The next nearest sources of water supply were the town pump in the square and the one in the hotel yard.
Water for washing was often brought from the Middlesex Canal and from the distillery.
On the corner of South and Main streets was the Watts Turner place.
He was the grandfather of the Tufts family who occupied it in 1850. Two sisters, Miss Hannah and Miss Emily Tufts, their brothers, Benjamin, Turner, and Richard, and Benjamin's children comprised the family.
Richard Tufts' wheelwrightTurner, and Richard, and Benjamin's children comprised the family.
Richard Tufts' wheelwright shop was in the rear.
They afterward lived at the corner of Salem and Fulton streets.

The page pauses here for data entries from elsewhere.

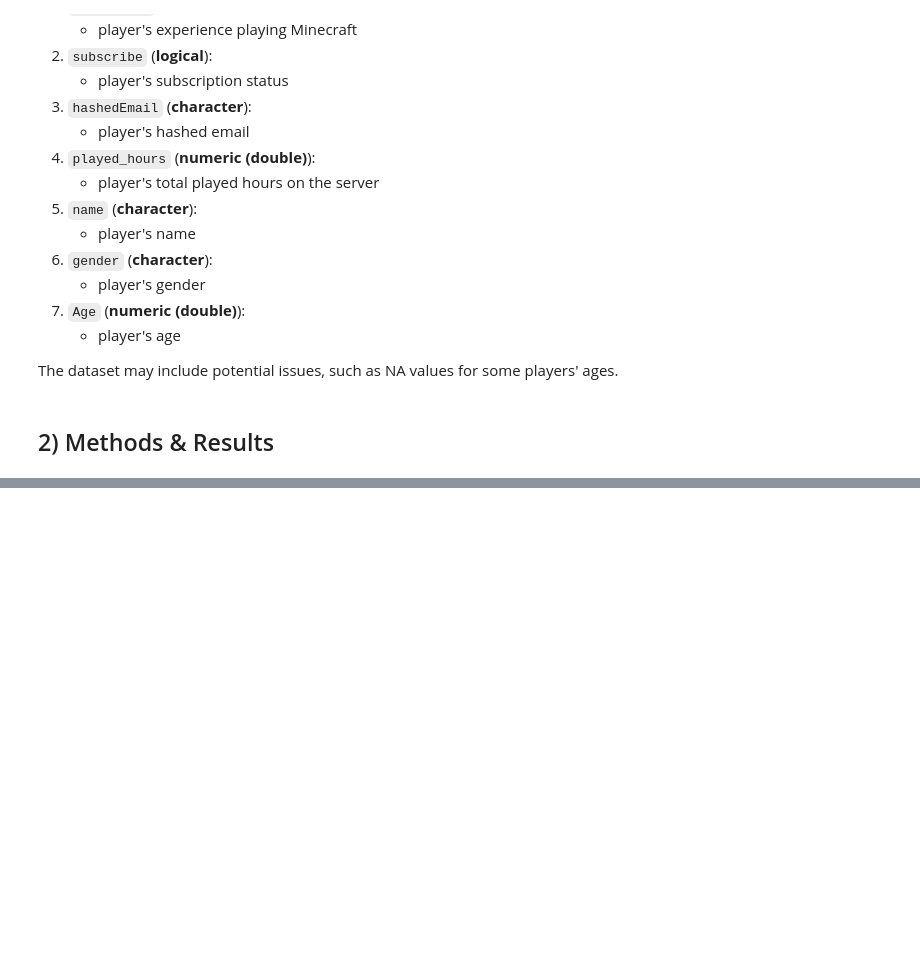
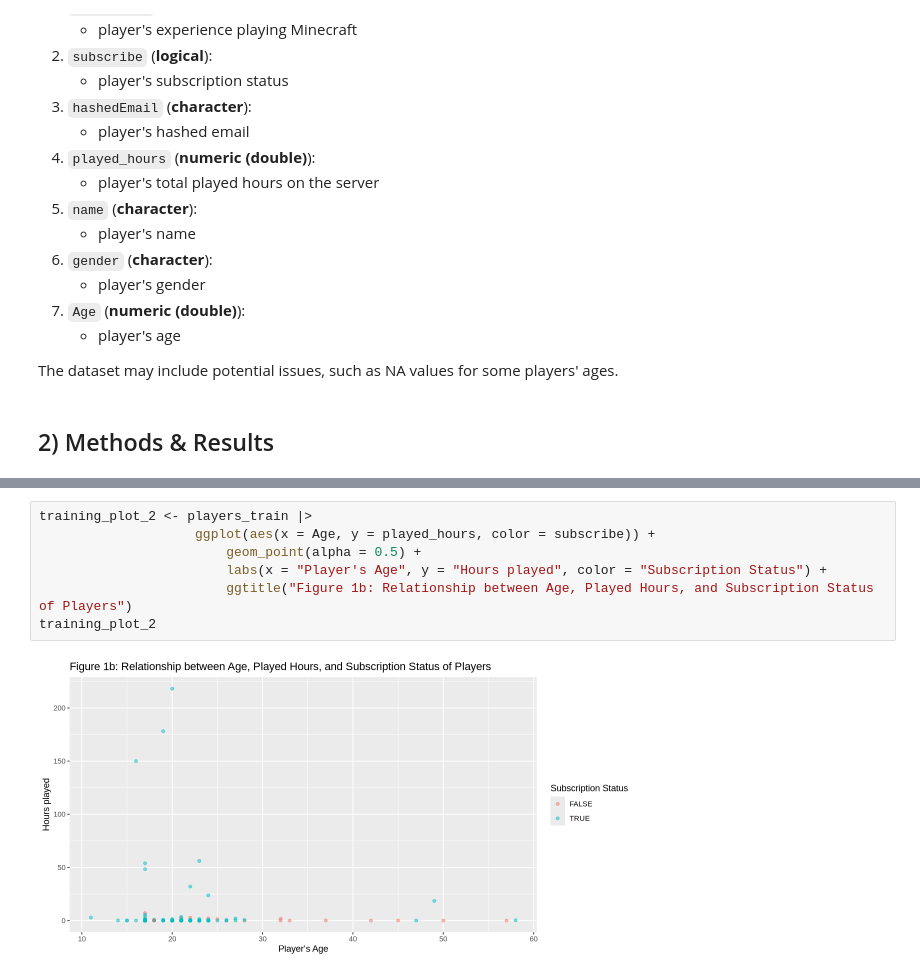
Before and after one commit to chrislee330/dsci-100-project, a Jupyter notebook: project.ipynb, the cells around one changed output, grey strips where cells are left out. Saved outputs shown, nothing was run; the diff lists cells and outputs as text; blank space fills up the shorter version.

```diff
--- a/project.ipynb
+++ b/project.ipynb
@@ -34,0 +119,9 @@ The dataset may include potential issues, such as NA values for some players' ag
+# %%
+training_plot_2 <- players_train |>
+                    ggplot(aes(x = Age, y = played_hours, color = subscribe)) +
+                        geom_point(alpha = 0.5) +
+                        labs(x = "Player's Age", y = "Hours played", color = "Subscription Status") +
+                        ggtitle("Figure 1b: Relationship between Age, Played Hours, and Subscription Status of Players")
+training_plot_2
+# %% [output]
+[figure, added]
```
Also changed, not shown: parts of 16 cells of this notebook.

Opposite the Gregg estate, on the east side of Main street, next to the river, was the blacksmith shop of Nathan W. Wait, which, strangely enough, was about the only building in the neighborhood which was not consumed on the memorable night of November 2, 1850. Mr. Wait succeeded his father, Nathan Wait, who started the business on the same spot in 1783.
The property remained in the family until taken by